If your child has been injured and a settlement has been reached, you may be waiting to get that money so you can use it to pay for their medical treatments. In your typical personal injury case, the minor can access the funds on their 18th birthday. However, In the case of a birth injury lawsuit, you may be counting on that money to provide many years of care.
When a child is injured by an act of negligence, it can be a frightening experience. In the aftermath of an injury to your child, you will want to keep your focus on caring for them. Unfortunately, the bills don’t stop just because your son or daughter needs you. Your medical bills may be piling up, you may be missing work, and there may be even more expenses related to the injury looming on the horizon.
When this happens, many parents choose to file a personal injury lawsuit on behalf of your child. Getting a settlement or award can help you and your child move forward. However, we know that you will need this money now. Most people cannot afford to wait years for their settlement to come through. In this situation, companies such as https://tlfllc.com offer a compelling service, where you can borrow against this future money. Keep reading to learn more about some common types of childhood personal injury lawsuits and what happens with the settlement money in these cases
Birth Injury Lawsuits
Approximately five to six out of every 1,000 live births in the United States will result in a birth injury. If your child’s injury happened immediately before, during, or after you gave birth and it was caused by a doctor’s mistake, you may want to contact an attorney who specializes in this area of the law. Some birth injury settlements are in the multi-millions. The amount you can recover from a birth injury depends on many factors, as no two cases are alike.
Car Accident Lawsuits
According to the Centers for Disease Control’s Childhood Injury Report, automobile accidents are the leading cause of injuries and deaths in children in the United States. When a driver makes a mistake or behaves negligently and a child is hurt, the at-fault party can be held accountable by a personal injury lawsuit. How much your injured child may be entitled to will depend on the specifics of your case.
Dog Bite Lawsuits
Approximately 4.5 million children are bitten by dogs in the U.S. each year. When an adult or a child is bitten by a dog, it is almost always considered to be the owner’s fault. Dog owners have a legal responsibility to make sure their animal is not a danger to others. When they fail, they can be held liable in court. According to one report of dog bite claims by state, the average payout in a dog bite case is $36,000, though this varies by state.
How a Settlement Is Distributed
We’ve all seen the ads on television that show large settlement amounts. What you may not realize is this is the total settlement before any fees and expenses have been deducted. Before you receive your child’s settlement, the following costs may be deducted:
- Attorney fees
- Court filing fees
- The cost of expert witnesses
- Medical lien reimbursements

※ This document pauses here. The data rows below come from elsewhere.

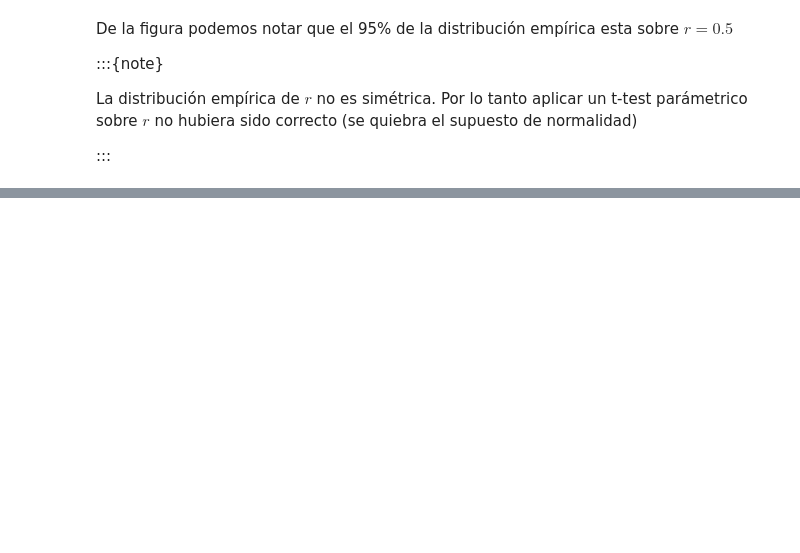
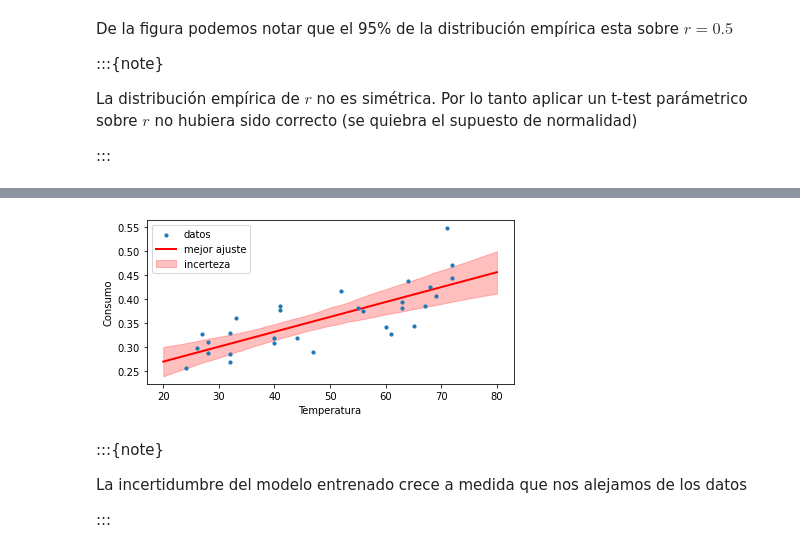
Before and after one commit to phuijse/PythonBook, a Jupyter notebook: contents/statistics/bootstrap.ipynb, the cells around one changed output, grey strips where cells are left out. Saved outputs shown, nothing was run; the diff lists cells and outputs as text; code cells hidden in the pictures; blank space fills up the shorter version.

```diff
--- a/contents/statistics/bootstrap.ipynb
+++ b/contents/statistics/bootstrap.ipynb
@@ -114,0 +112,9 @@ En la figura de abajo tenemos
+# %%
+x_test = np.linspace(20, 80, num=200)
+
+def model(theta0, theta1, x):
+    return x*theta1 + theta0
+
+dist_lines = model(bootstrap_params[:, 0], bootstrap_params[:, 1], x_test.reshape(-1, 1)).T
+
+lower, median, upper = np.percentile(dist_lines, [1, 50, 99], axis=0)
@@ -115,19 +127,18 @@ En la figura de abajo tenemos
 # %%
-fig, ax = plt.subplots(figsize=(4, 3), tight_layout=True)
+fig, ax = plt.subplots(figsize=(6, 3), tight_layout=True)
 ax.set_ylabel('Consumo')
 ax.set_xlabel('Temperatura')
 ax.scatter(x, y, zorder=100, s=10, label='datos')
-
-def model(theta0, theta1, x):
-    return x*theta1 + theta0
-
-ax.plot(x_plot, model(params.intercept, params.slope, x_plot),
+ax.plot(x_test, model(params.intercept, params.slope, x_test),
         c='r', lw=2, label='mejor ajuste')
 
-dist_lines = model(boostrap_params[:, 0], boostrap_params[:, 1], x_plot.reshape(-1, 1)).T
-mean_lines, std_lines = np.mean(dist_lines, axis=0), np.std(dist_lines, axis=0)
-ax.fill_between(x_plot,
-                mean_lines - 2*std_lines,
-                mean_lines + 2*std_lines,
-                color='r', alpha=0.25, label='incerteza')
+ax.fill_between(x_test, lower, upper, color='r', alpha=0.25, label='incerteza')
 plt.legend();
+# %% [output]
+[figure, added]
+# %% [markdown]
+:::{note}
+
+La incertidumbre del modelo entrenado crece a medida que nos alejamos de los datos
+
+:::
```
Also changed, not shown: parts of 4 cells of this notebook.
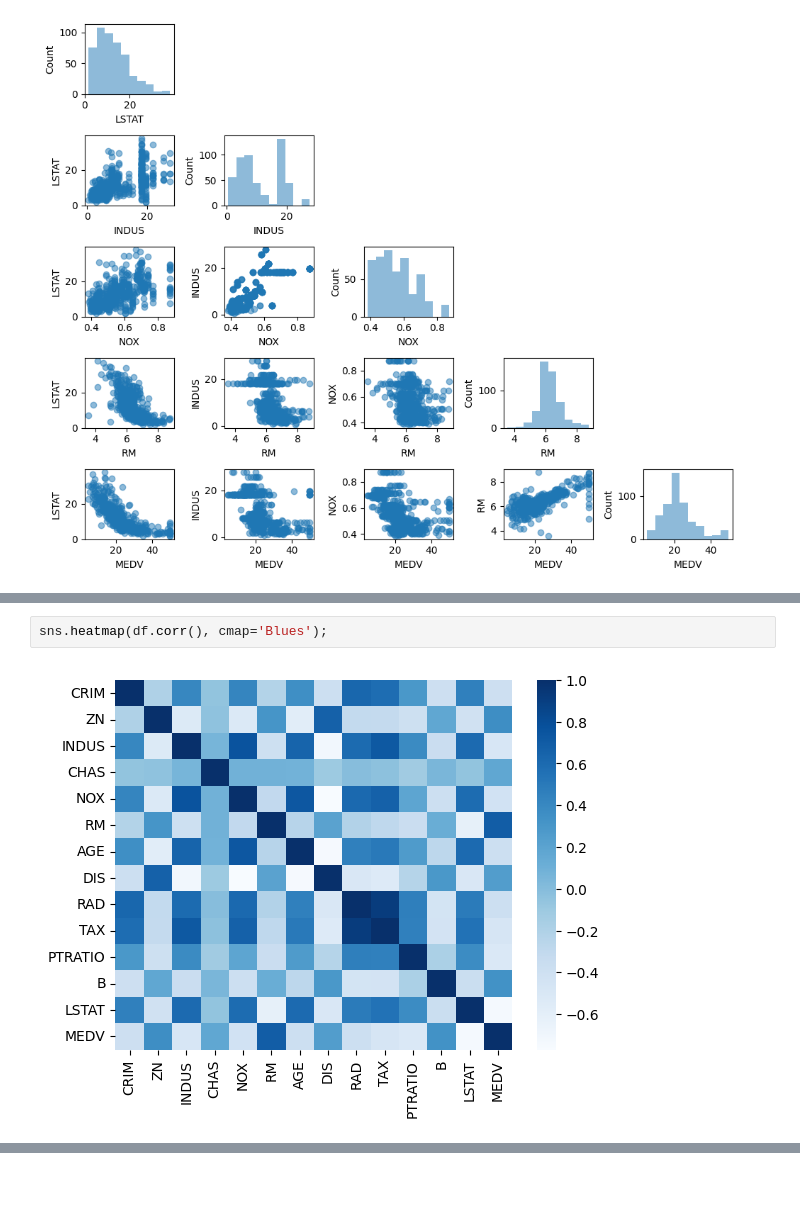
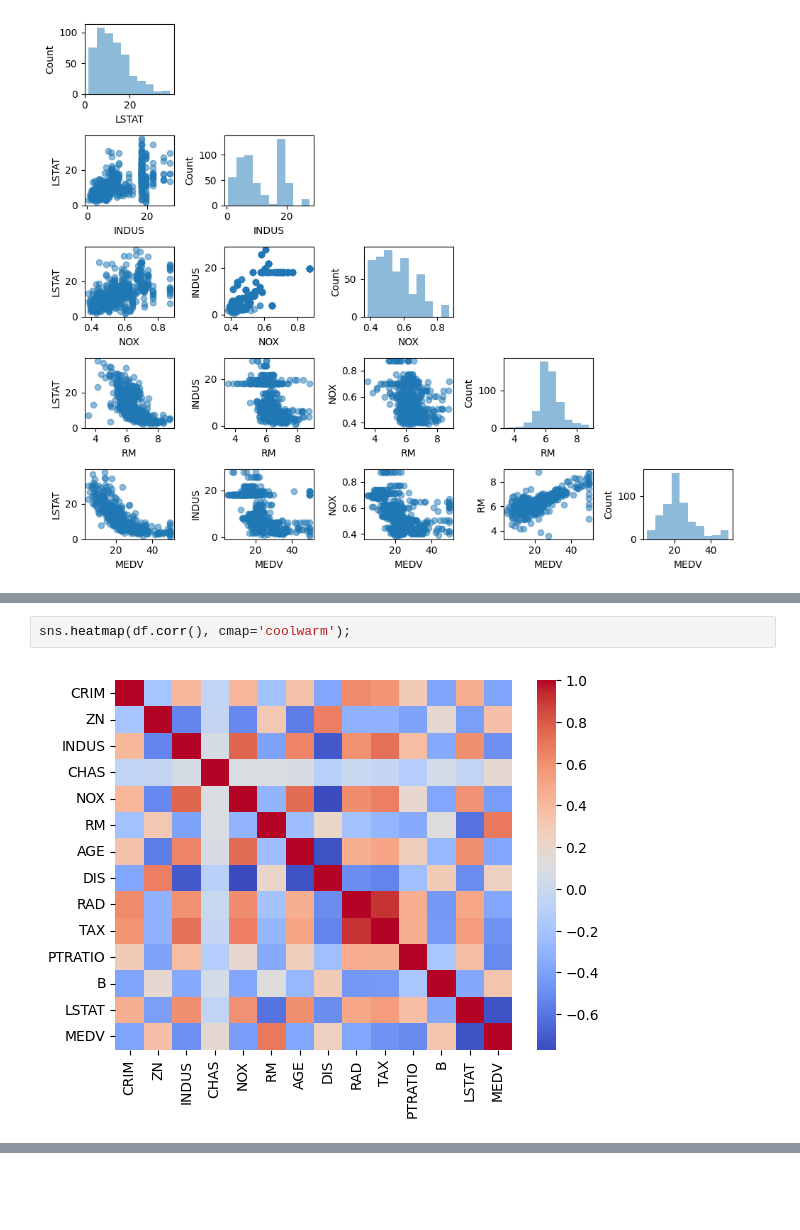
Before and after one commit to MinyaevAndrey/python-machine-learning-book-3rd-edition, a Jupyter notebook: ch10/ch10.ipynb, the cells around one changed output, grey strips where cells are left out. Saved outputs shown, nothing was run; the diff lists cells and outputs as text.

```diff
--- a/ch10/ch10.ipynb
+++ b/ch10/ch10.ipynb
@@ -189,4 +205,4 @@ plt.show()
 # %%
-sns.heatmap(df.corr(), cmap='Blues');
+sns.heatmap(df.corr(), cmap='coolwarm');
 # %% [output]
-[figure, old version]
+[figure, new version]
```
Also changed, not shown: parts of 7 cells of this notebook.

With your lawyer’s help, parents may create a life care plan that will show how the funds will be distributed on your child’s behalf. The court will put a structured settlement in place to protect your child’s best interests and make sure the money is used for their care. The structured settlement will determine how often funds are paid out and the amount of each payout.
If a portion of the settlement is designated specifically for the parents, such as the portion of the settlement that was allocated for your pain and suffering, you will be able to access those funds to use as you wish. Once your child turns 18, they will be able to access their funds on their own.
The statute of limitations is the time period in which you are legally required to file a claim. Once it has passed, in the vast majority of cases you will not be able to sue. This time period is different in each state, though in many it is two years. If your child has been hurt by someone else’s mistake, ask a local attorney for information about filing a case in your state.